Before-and-after change data

Segment Open

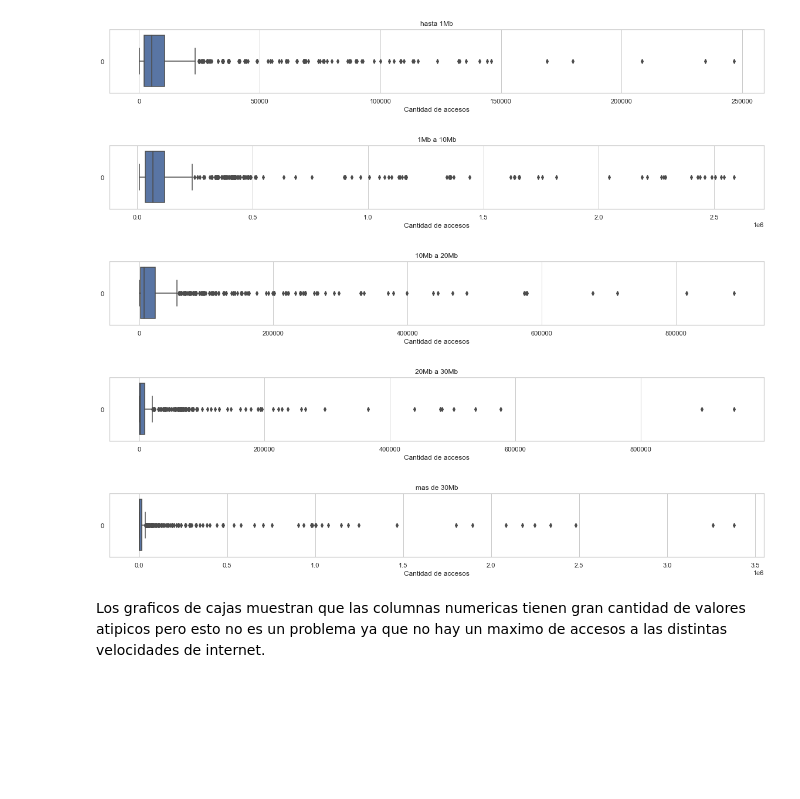
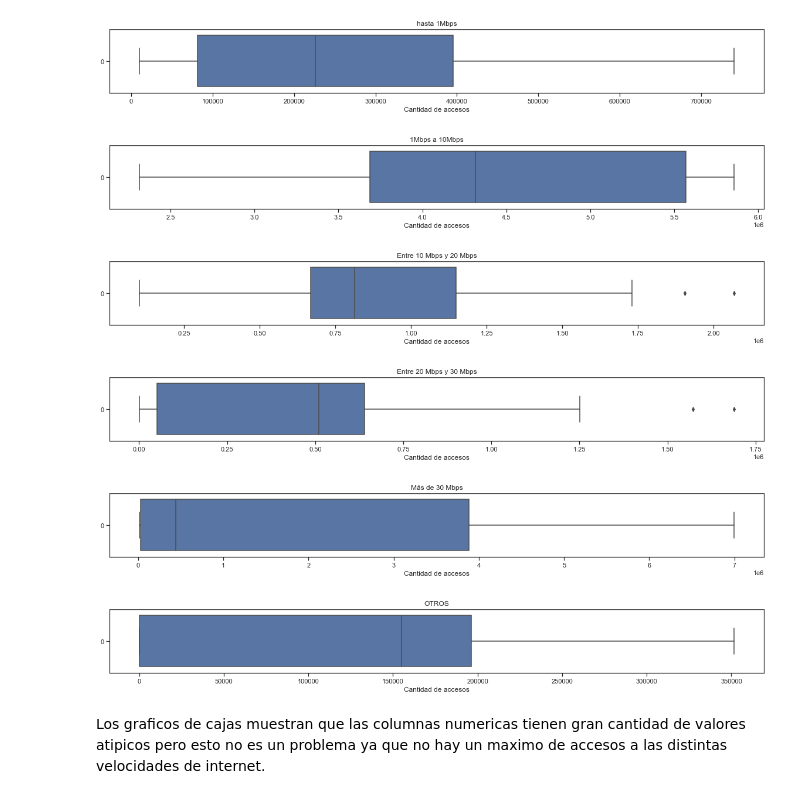
Before and after one commit to Galo0000/Analitics_Proyect, a Jupyter notebook: EDA.ipynb, the cells around one changed output. Drawn from its saved outputs; the diff is of its cells as text; code cells hidden in the pictures; blank space fills up the shorter version.

```diff
--- a/EDA.ipynb
+++ b/EDA.ipynb
@@ -55,0 +14,3 @@ df = pd.read_pickle(f'./Internet_datasets/Acceso_Internet_Fijo_por_rangos_veloci
+# %%
+df_velocidad = pd.read_csv('./Internet_Accesos-por-velocidad.csv',delimiter=',')
+df_velocidad.head()
@@ -55,0 +46,7 @@ df = pd.read_pickle(f'./Internet_datasets/Acceso_Internet_Fijo_por_rangos_veloci
+# %%
+df_velocidad.drop(['Unnamed: 11'],axis=1,inplace=True)
+# %%
+df_velocidad[df_velocidad.columns[2:]] = df_velocidad[df_velocidad.columns[2:]].astype(str)
+df_velocidad[df_velocidad.columns[2:]] = df_velocidad[df_velocidad.columns[2:]].replace('\.', '', regex=True)
+df_velocidad[df_velocidad.columns[2:]] = df_velocidad[df_velocidad.columns[2:]].astype(int)
+df_velocidad.head()
@@ -56 +60,5 @@ df = pd.read_pickle(f'./Internet_datasets/Acceso_Internet_Fijo_por_rangos_veloci
+# %%
+df_velocidad['hasta 1Mbps'] = df_velocidad[df_velocidad.columns[2:4]].sum(axis=1)
+df_velocidad['1Mbps a 10Mbps'] = df_velocidad[df_velocidad.columns[4:6]].sum(axis=1)
+df_velocidad.drop(df_velocidad.columns[2:6],axis=1,inplace=True)
 # %%
@@ -93,23 +73,27 @@ df.drop(['Otros','Total'],axis=1,inplace=True)
 # %%
-boxplot(df['hasta 1Mb'])
+boxplot(df_velocidad['hasta 1Mbps'])
 # %% [output]
-[figure, old version]
+[figure, new version]
-# %%
-boxplot(df['1Mb a 10Mb'])
-# %% [output]
-[figure, removed]
-# %%
-boxplot(df['10Mb a 20Mb'])
-# %% [output]
-[figure, removed]
-# %%
-boxplot(df['20Mb a 30Mb'])
-# %% [output]
-[figure, removed]
-# %%
-boxplot(df['mas de 30Mb'])
-# %% [output]
-[figure, removed]
+# %%
+boxplot(df_velocidad['1Mbps a 10Mbps'])
+# %% [output]
+[figure, added]
+# %%
+boxplot(df_velocidad['Entre 10 Mbps y 20 Mbps'])
+# %% [output]
+[figure, added]
+# %%
+boxplot(df_velocidad['Entre 20 Mbps y 30 Mbps'])
+# %% [output]
+[figure, added]
+# %%
+boxplot(df_velocidad['Más de 30 Mbps'])
+# %% [output]
+[figure, added]
+# %%
+boxplot(df_velocidad['OTROS'])
+# %% [output]
+[figure, added]
 # %% [markdown]
 Los graficos de cajas muestran que las columnas numericas tienen gran cantidad de valores atipicos pero esto no es un problema ya que no hay un maximo de accesos a las distintas velocidades de internet.
 # %% [markdown]
```
Also changed, not shown: parts of 72 cells of this notebook, 30 other files.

Segment Closed

Problem:
For this exercise, return every line from the data that holds the string "True".

Solution for this exercise:
+df_velocidad.drop(['Unnamed: 11'],axis=1,inplace=True)
+df_velocidad[df_velocidad.columns[2:]] = df_velocidad[df_velocidad.columns[2:]].replace('\.', '', regex=True)
+df_velocidad.drop(df_velocidad.columns[2:6],axis=1,inplace=True)
@@ -93,23 +73,27 @@ df.drop(['Otros','Total'],axis=1,inplace=True)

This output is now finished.